For example, on my way to the library today, to work on schoolwork, I saw a delivery truck for McDonald’s, a man typing on his blackberry in the elevator, cars speeding everywhere–all reminders that I need to do more with less. Instead of wasting time cooking a meal, I should just pick up something quick at a fast-food restaurant. Instead of trying to relax on my commute, I should be sending an email or text or something from my blackberry. Instead of biking–a longer, more enjoyable form of commuting–I should get a car so I can get from point A to point B quicker.

All this is happening in my unconsciousness; I’m not consciously telling myself I should forfeit a healthy meal for a crappy one, in other words. But when I start craving lunch and all I can think about is grabbing something quick so I can get right back to work, it’s pretty clear to me how the actions and choices that we (society) make as a whole affect me, negatively.

What’s more, the people who are highly-revered in our society are those who do more with less. Those who make efficient decisions, sacrificing themselves and the world around them.

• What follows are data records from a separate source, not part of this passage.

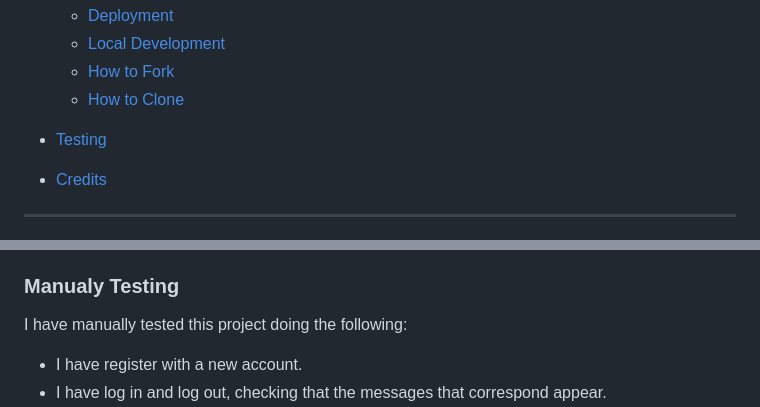
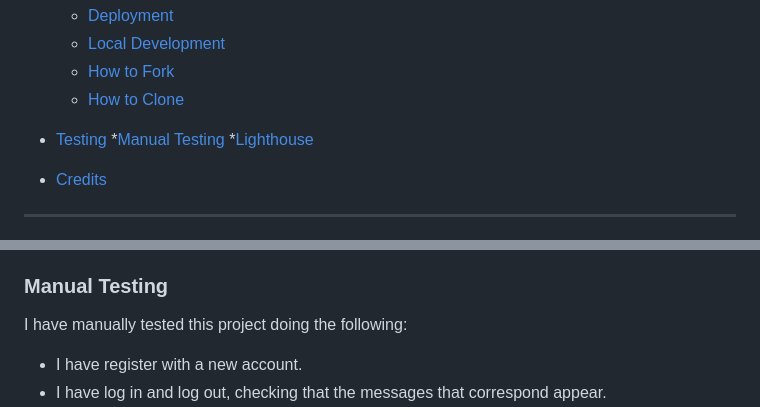
Before and after one commit to iweinacker/pp4-derhuaso, a Markdown page: README.md, 2 parts joined by grey strips. GitHub-like rendering.

```diff
--- a/README.md
+++ b/README.md
@@ -32,6 +32,8 @@ Link to Deployed Project [here](https://booking-iwp-app-b8b0f460b444.herokuapp.c
   * [How to Clone](#How-to-Clone)
 
 * [Testing](#testing)
+  *[Manual Testing](Manual-Testing)
+  *[Lighthouse](#Lighthouse)
 
 * [Credits](#credits)
 
@@ -200,7 +202,8 @@ To clone the DerHuaso repository:
 4. Browser Compatability tests.
 5. Manual testing
 
-### Manualy Testing
+### Manual Testing
+
 I have manually tested this project doing the following:
 
 - I have register with a new account.
```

And it’s the people who try to live consciously who really suffer. I want to have time to make a healthy, home-cooked meal; I want leisure time; I want to commute to places responsibly. And yet, somewhere inside I’m telling myself that unless I work 60 hours a week and make $80K (so I can buy crap I don’t want or need) I’m inferior. Unless I sacrifice my ideals and beliefs for cultural norms, I’m a failure. No matter where I go or how much I try to shield myself from advertising and consumerism, it’s still there, all around me–and I have to be a part of it, even though I really don’t want to.

***

I went downtown the other day to people watch. I sat in the same spot for about an hour, watching the business professionals go about their day. It was stressful for me because everyone looked stressed–never quick enough, never good enough, never smart enough plastered on their faces. I felt sorry for them (in the same way that I feel sorry for myself).

At one point two men came out of an office and lit up cigarettes. They smoked in silence for awhile until a bum passed by and sat down next to them. The men moved away as the bum snickered at them. I could see them laughing at the bum–or what I perceived as laughter, at least. Anyway, right there in front of me were two extremes: the business professionals conformed to cultural norms while the bum rejected them; the business professionals educated, the bum not (presumably), etc. But how different are they?

I’m not convinced there is that much difference, but I’m positive that I don’t want to be either of them.